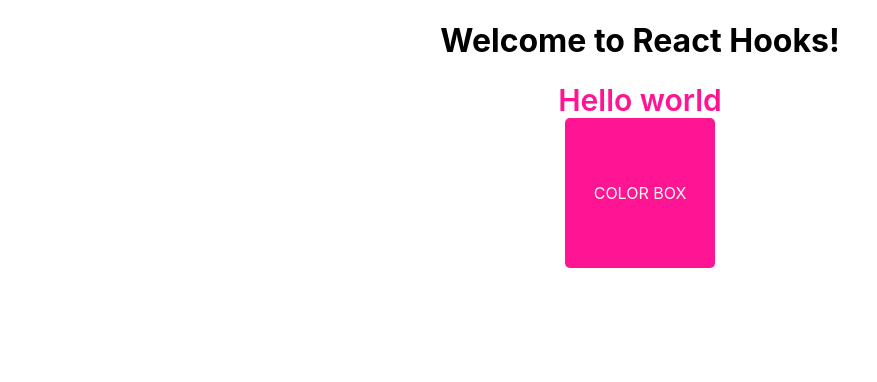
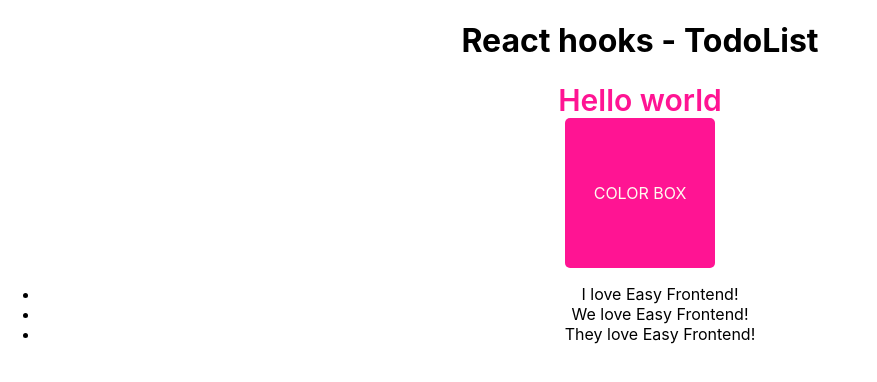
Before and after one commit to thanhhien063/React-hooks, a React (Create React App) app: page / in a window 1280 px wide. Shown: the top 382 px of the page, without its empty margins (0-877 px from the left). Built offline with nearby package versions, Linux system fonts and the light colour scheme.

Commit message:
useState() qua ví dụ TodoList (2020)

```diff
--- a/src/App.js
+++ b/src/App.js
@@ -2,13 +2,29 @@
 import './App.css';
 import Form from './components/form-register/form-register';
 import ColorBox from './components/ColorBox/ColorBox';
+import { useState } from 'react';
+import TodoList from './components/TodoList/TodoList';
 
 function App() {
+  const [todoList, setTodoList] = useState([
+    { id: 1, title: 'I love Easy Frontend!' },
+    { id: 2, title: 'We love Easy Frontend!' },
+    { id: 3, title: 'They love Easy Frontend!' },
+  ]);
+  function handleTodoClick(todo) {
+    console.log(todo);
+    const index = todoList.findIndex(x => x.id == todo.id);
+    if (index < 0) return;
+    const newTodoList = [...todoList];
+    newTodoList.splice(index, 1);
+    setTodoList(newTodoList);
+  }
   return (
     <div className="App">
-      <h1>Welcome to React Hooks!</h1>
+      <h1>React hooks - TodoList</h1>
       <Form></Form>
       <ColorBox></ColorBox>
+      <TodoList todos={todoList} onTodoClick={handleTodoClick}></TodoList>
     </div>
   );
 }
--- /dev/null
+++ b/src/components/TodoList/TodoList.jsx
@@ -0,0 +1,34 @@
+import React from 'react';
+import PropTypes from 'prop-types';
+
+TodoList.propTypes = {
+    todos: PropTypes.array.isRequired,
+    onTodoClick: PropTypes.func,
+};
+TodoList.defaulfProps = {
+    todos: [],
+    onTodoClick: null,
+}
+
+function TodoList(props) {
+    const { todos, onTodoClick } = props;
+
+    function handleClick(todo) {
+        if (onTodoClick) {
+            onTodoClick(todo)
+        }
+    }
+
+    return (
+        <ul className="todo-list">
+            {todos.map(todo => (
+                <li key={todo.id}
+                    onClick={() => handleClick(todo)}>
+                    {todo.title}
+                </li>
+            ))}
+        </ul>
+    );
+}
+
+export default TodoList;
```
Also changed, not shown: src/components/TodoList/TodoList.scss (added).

○ ○ ○ ○ ○

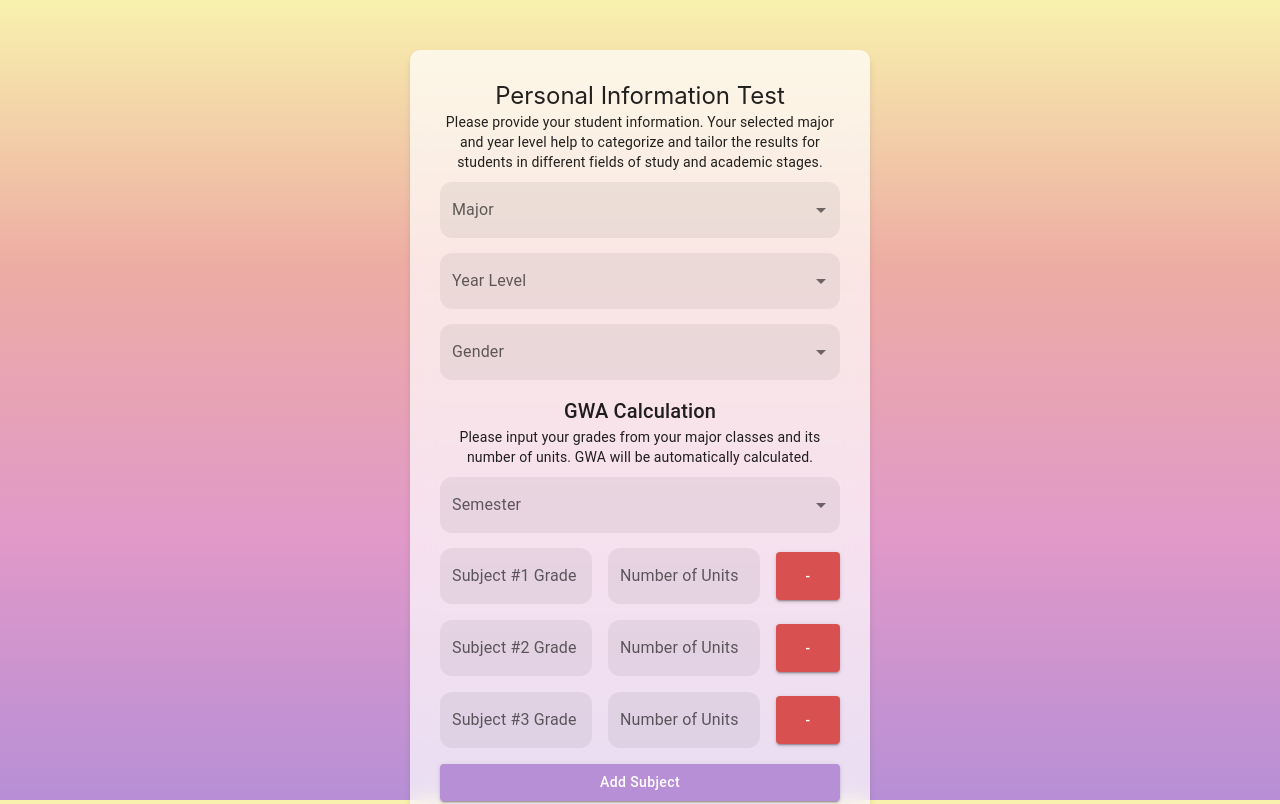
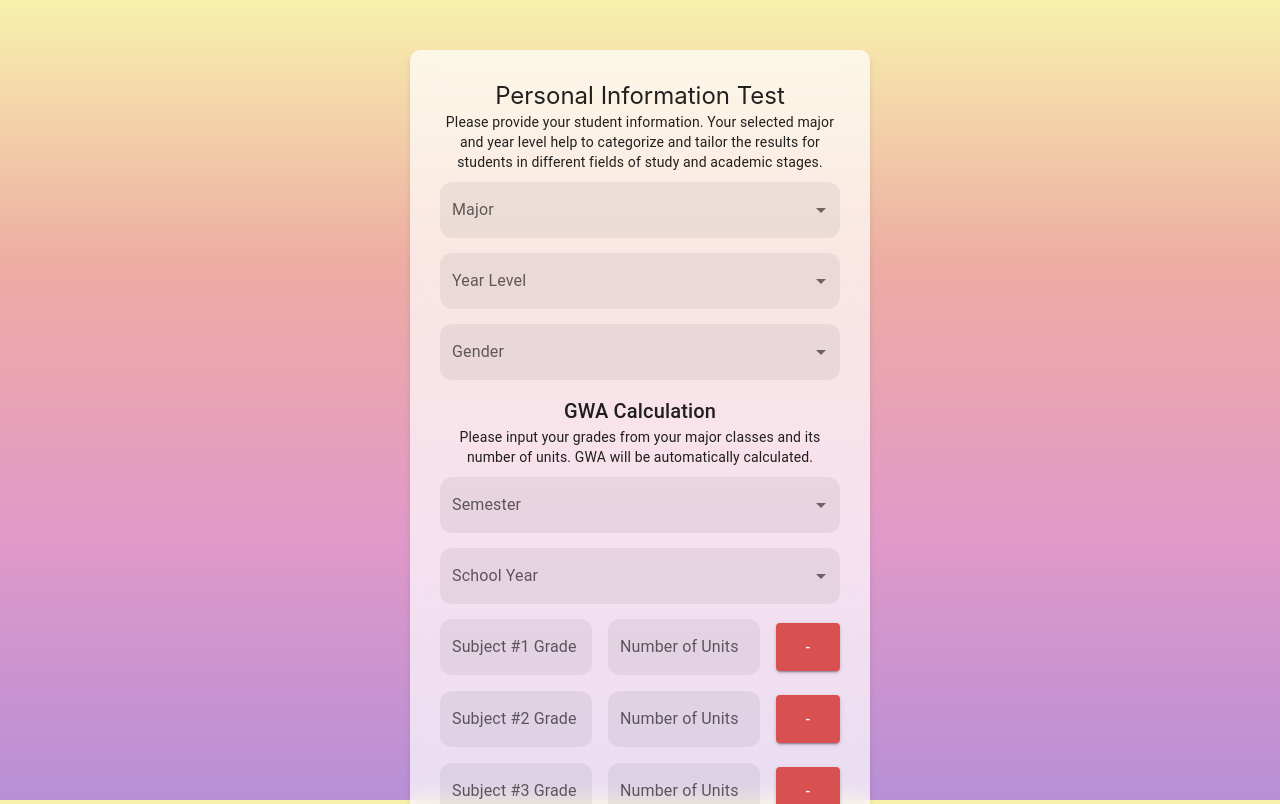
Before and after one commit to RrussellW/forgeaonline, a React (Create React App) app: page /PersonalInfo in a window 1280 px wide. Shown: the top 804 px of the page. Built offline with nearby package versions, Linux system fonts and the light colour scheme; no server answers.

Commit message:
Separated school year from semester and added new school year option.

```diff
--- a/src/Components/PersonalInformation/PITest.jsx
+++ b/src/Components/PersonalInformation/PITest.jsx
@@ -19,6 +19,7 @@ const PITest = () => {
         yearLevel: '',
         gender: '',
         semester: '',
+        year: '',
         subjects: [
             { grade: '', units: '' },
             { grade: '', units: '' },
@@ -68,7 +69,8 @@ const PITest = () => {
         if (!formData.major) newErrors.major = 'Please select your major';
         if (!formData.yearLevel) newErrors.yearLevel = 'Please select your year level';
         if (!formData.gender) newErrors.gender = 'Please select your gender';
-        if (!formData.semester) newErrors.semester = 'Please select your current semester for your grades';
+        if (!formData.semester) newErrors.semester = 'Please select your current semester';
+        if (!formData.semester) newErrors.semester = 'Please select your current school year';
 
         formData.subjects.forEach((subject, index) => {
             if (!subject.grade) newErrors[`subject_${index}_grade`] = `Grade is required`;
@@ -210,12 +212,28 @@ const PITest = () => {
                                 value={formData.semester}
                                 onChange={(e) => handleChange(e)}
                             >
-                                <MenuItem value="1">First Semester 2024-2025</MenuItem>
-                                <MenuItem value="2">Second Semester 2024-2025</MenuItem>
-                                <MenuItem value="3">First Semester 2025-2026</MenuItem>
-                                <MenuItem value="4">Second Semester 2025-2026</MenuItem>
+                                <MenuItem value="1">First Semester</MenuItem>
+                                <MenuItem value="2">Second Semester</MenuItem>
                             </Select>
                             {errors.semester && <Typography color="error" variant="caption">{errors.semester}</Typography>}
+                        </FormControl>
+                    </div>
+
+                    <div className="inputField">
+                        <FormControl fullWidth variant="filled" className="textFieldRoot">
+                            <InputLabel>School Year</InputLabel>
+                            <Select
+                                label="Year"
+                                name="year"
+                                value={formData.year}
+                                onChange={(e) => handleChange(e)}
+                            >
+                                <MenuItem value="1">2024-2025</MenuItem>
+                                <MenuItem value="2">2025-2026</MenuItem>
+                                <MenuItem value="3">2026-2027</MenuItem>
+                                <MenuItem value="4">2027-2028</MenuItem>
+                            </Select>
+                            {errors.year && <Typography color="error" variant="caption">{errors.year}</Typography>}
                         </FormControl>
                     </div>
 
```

○ ○ ○ ○ ○

▸ **PROBLEM DESCRIPTION**: Your answer should consist of each line of the data above in which the word "MenuItem" occurs.

▸ **ANSWER TO THE PROBLEM**:
-                                <MenuItem value="1">First Semester 2024-2025</MenuItem>
-                                <MenuItem value="2">Second Semester 2024-2025</MenuItem>
-                                <MenuItem value="3">First Semester 2025-2026</MenuItem>
-                                <MenuItem value="4">Second Semester 2025-2026</MenuItem>
+                                <MenuItem value="1">First Semester</MenuItem>
+                                <MenuItem value="2">Second Semester</MenuItem>
+                                <MenuItem value="1">2024-2025</MenuItem>
+                                <MenuItem value="2">2025-2026</MenuItem>
+                                <MenuItem value="3">2026-2027</MenuItem>
+                                <MenuItem value="4">2027-2028</MenuItem>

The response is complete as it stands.